Often, when confronting new research, I have to remind myself of one of my favorite aphorisms ever, from the much-lamented former blogger (and current scientist) Charles Murtaugh:
The universe is not here to please you.
It would be nice if the empirical evidence offered definitive proof that each and every one of my policy ideas was Pareto Efficient, but there you are: the universe is not here to please you.
Which is funny, because he said this in response to being called a racist for suggesting that there might be persistent heritable inter-group differences in IQ. Charles Murtaugh is pretty darn liberal, and as you can imagine, his fellow liberals did not take kindly to his statement that there might be something there; hence his issuance of the dictum that has wormed its way into my heart. And this new study on the neurological differences between liberals and conservatives made me think of nothing so much as the debate over race and IQ.
It certainly could be true; perhaps conservatives and liberals were programmed from birth. But I have two problems with it. First, I've spent too much time watching groups agree with each other not to think that one's peer group has very large effects on one's beliefs. Would a doctrinaire liberal from the Upper West Side who gets angry at the very notion of questioning the wisdom of affirmative action really look very much different from a doctrinaire conservative in Kansas who gets angry at the very notion of questioning the sanctity of marriage?
Almost any study of this type is going to be done in a place which skews one way or another. In that place, you will have two types of people:
1) People who agree with the dominant orientation of the locality
2) People who disagree with the dominant orientation of the locality
The people who disagree will probably look very different from the people who agree, because the mental qualities needed to maintain strong disagreement with one's neighbors are probably somewhat singular. But that doesn't mean their mental model caused the beliefs, and if you switched to a different location with a different orientation, you might get results showing the opposite.
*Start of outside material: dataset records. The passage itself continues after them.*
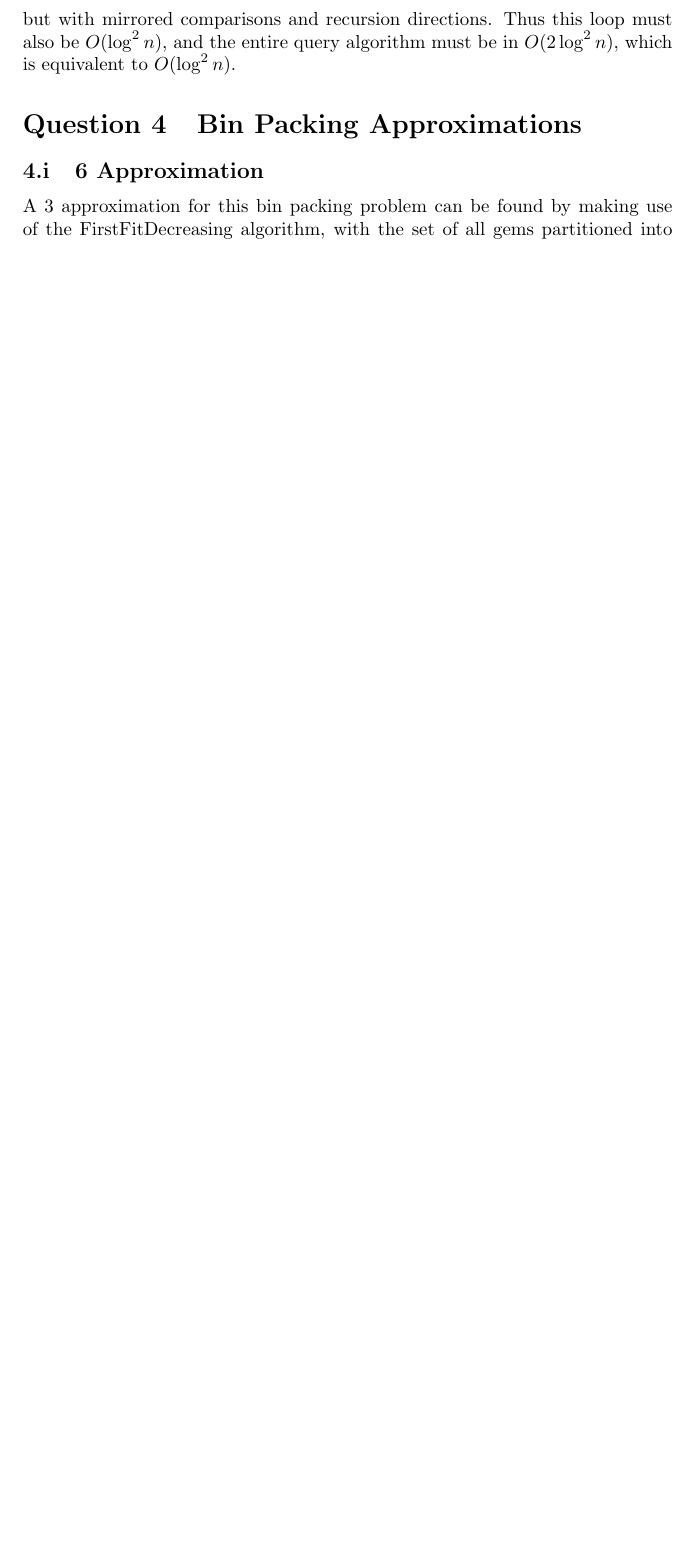
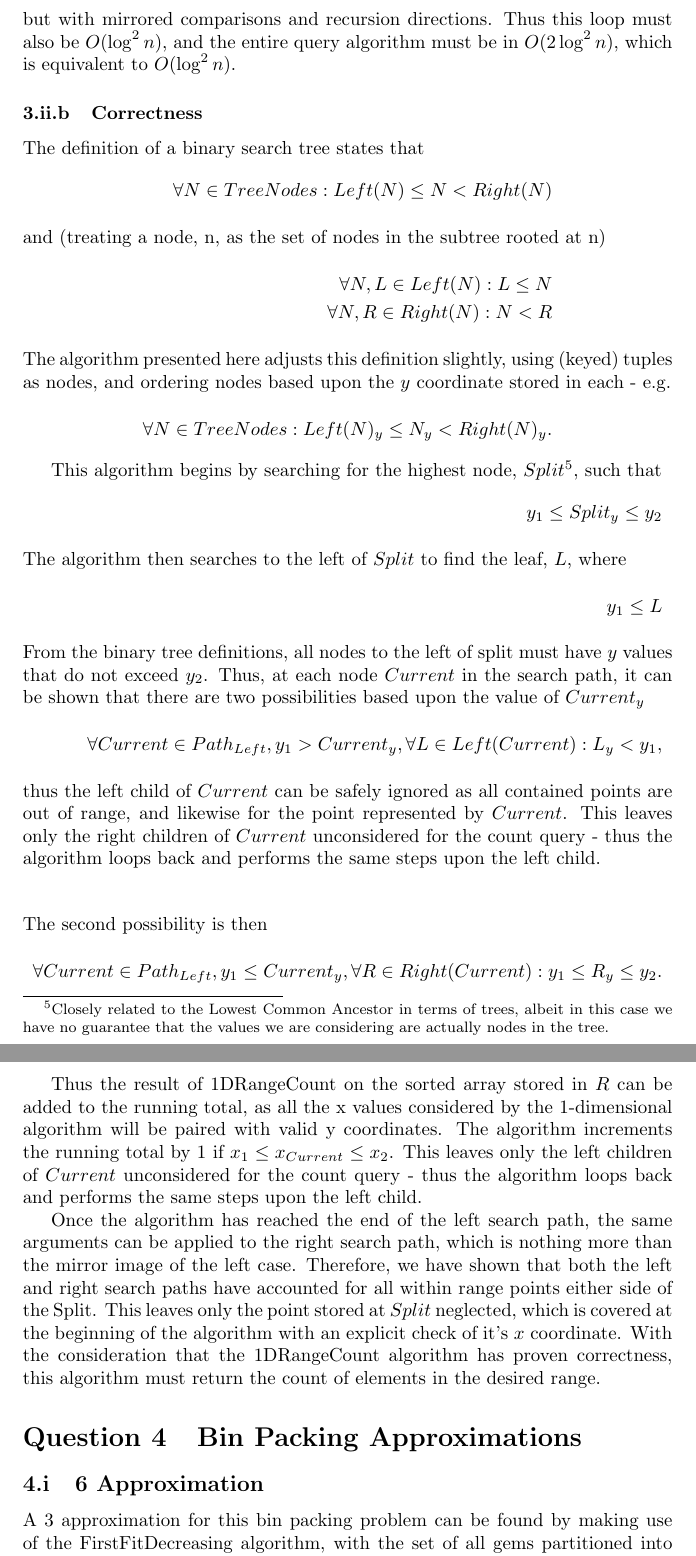
Before and after one commit to ks07/Courseworks, a LaTeX problem sheet (COMS31900/assignment.tex): part of page 5 of 10 before the commit and two parts of pages 5 and 6 of 11 after it, the two joined at a grey line, cut so that both start at the same text, the shorter picture padded with empty space. Compiled offline with pdfLaTeX.

Commit message:
Shaky proof with many notational discrepancies of the correctness of the 2D range counting query algorithm.

```diff
--- a/COMS31900/assignment.tex
+++ b/COMS31900/assignment.tex
@@ -228,6 +228,34 @@ the search for the predecessor of \(y_2\) reveals that the algorithm is the
 same but with mirrored comparisons and recursion directions. Thus this loop
 must also be \(O(\log^2 n)\), and the entire query algorithm must be in
 \(O(2\log^2 n)\), which is equivalent to \(O(\log^2 n)\).
+
+\subsubsection{Correctness}
+
+The definition of a binary search tree states that
+\begin{align*}
+\forall N \in TreeNodes : Left(N) \leq N < Right(N)
+\intertext{and (treating a node, n, as the set of nodes in the subtree rooted at n)}
+\forall N, L \in Left(N) : L \leq N \\
+\forall N, R \in Right(N) : N < R
+\intertext{The algorithm presented here adjusts this definition slightly, using (keyed) tuples as nodes, and ordering nodes based upon the \(y\) coordinate stored in each - e.g.}
+\forall N \in TreeNodes : Left(N)_y \leq N_y < Right(N)_y.
+\end{align*}
+
+This algorithm begins by searching for the highest node, \(Split\)\footnote{Closely related to the Lowest Common Ancestor in terms of trees, albeit in this case we have no guarantee that the values we are considering are actually nodes in the tree.}, such that
+\begin{align*}
+y_1 \leq Split_y \leq y_2
+\intertext{The algorithm then searches to the left of \(Split\) to find the leaf, \(L\), where}
+y_1 \leq L
+\intertext{From the binary tree definitions, all nodes to the left of split must have \(y\) values that do not exceed \(y_2\). Thus, at each node \(Current\) in the search path, it can be shown that there are two possibilities based upon the value of \(Current_y\)}
+\forall Current \in Path_{Left}, y_1 > Current_y, \forall L \in Left(Current) : L_y < y_1,
+\intertext{thus the left child of \(Current\) can be safely ignored as all contained points are out of range, and likewise for the point represented by \(Current\). This leaves only the right children of \(Current\) unconsidered for the count query - thus the algorithm loops back and performs the same steps upon the left child.}
+\intertext{The second possibility is then}
+\forall Current \in Path_{Left}, y_1 \leq Current_y, \forall R \in Right(Current) : y_1 \leq R_y \leq y_2.
+\end{align*}
+
+Thus the result of 1DRangeCount on the sorted array stored in \(R\) can be added to the running total, as all the x values considered by the 1-dimensional algorithm will be paired with valid y coordinates. The algorithm increments the running total by 1 if \(x_1 \leq x_{Current} \leq x_2\). This leaves only the left children of \(Current\) unconsidered for the count query - thus the algorithm loops back and performs the same steps upon the left child.
+
+Once the algorithm has reached the end of the left search path, the same arguments can be applied to the right search path, which is nothing more than the mirror image of the left case. Therefore, we have shown that both the left and right search paths have accounted for all within range points either side of the Split. This leaves only the point stored at \(Split\) neglected, which is covered at the beginning of the algorithm with an explicit check of it's \(x\) coordinate. With the consideration that the 1DRangeCount algorithm has proven correctness, this algorithm must return the count of elements in the desired range.
 
 % Question 4
 \section{Bin Packing Approximations}
```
My other problem is that the west has a long history of research on race and IQ, and gender and IQ, and so forth, that generally finds--quel surprise!--that the dominant group is genetically superior. This could be true; to discuss a subject I feel less queasy bringing up, I find it possible that male IQ's are distributed with fatter tails, so that there are more male geniuses (and cognitively disabled people) than female. But it's also true that scientists, like everyone else, have a tendency to find what they are expecting. Often, it's a case of not asking yourself the right question that might disconfirm your findings: like "Is the West Village a good sample of American political philosophy?" Evolutionary biology stories about gender are often plausible, but then, I can generally tell an equally plausible story that cuts the other way.
So when I read about research that has confirmed that a group the researchers themselves belong to is smarter, or more flexible, or just generally groovier, than some other group of folks, I can't help but reach for the salt shaker.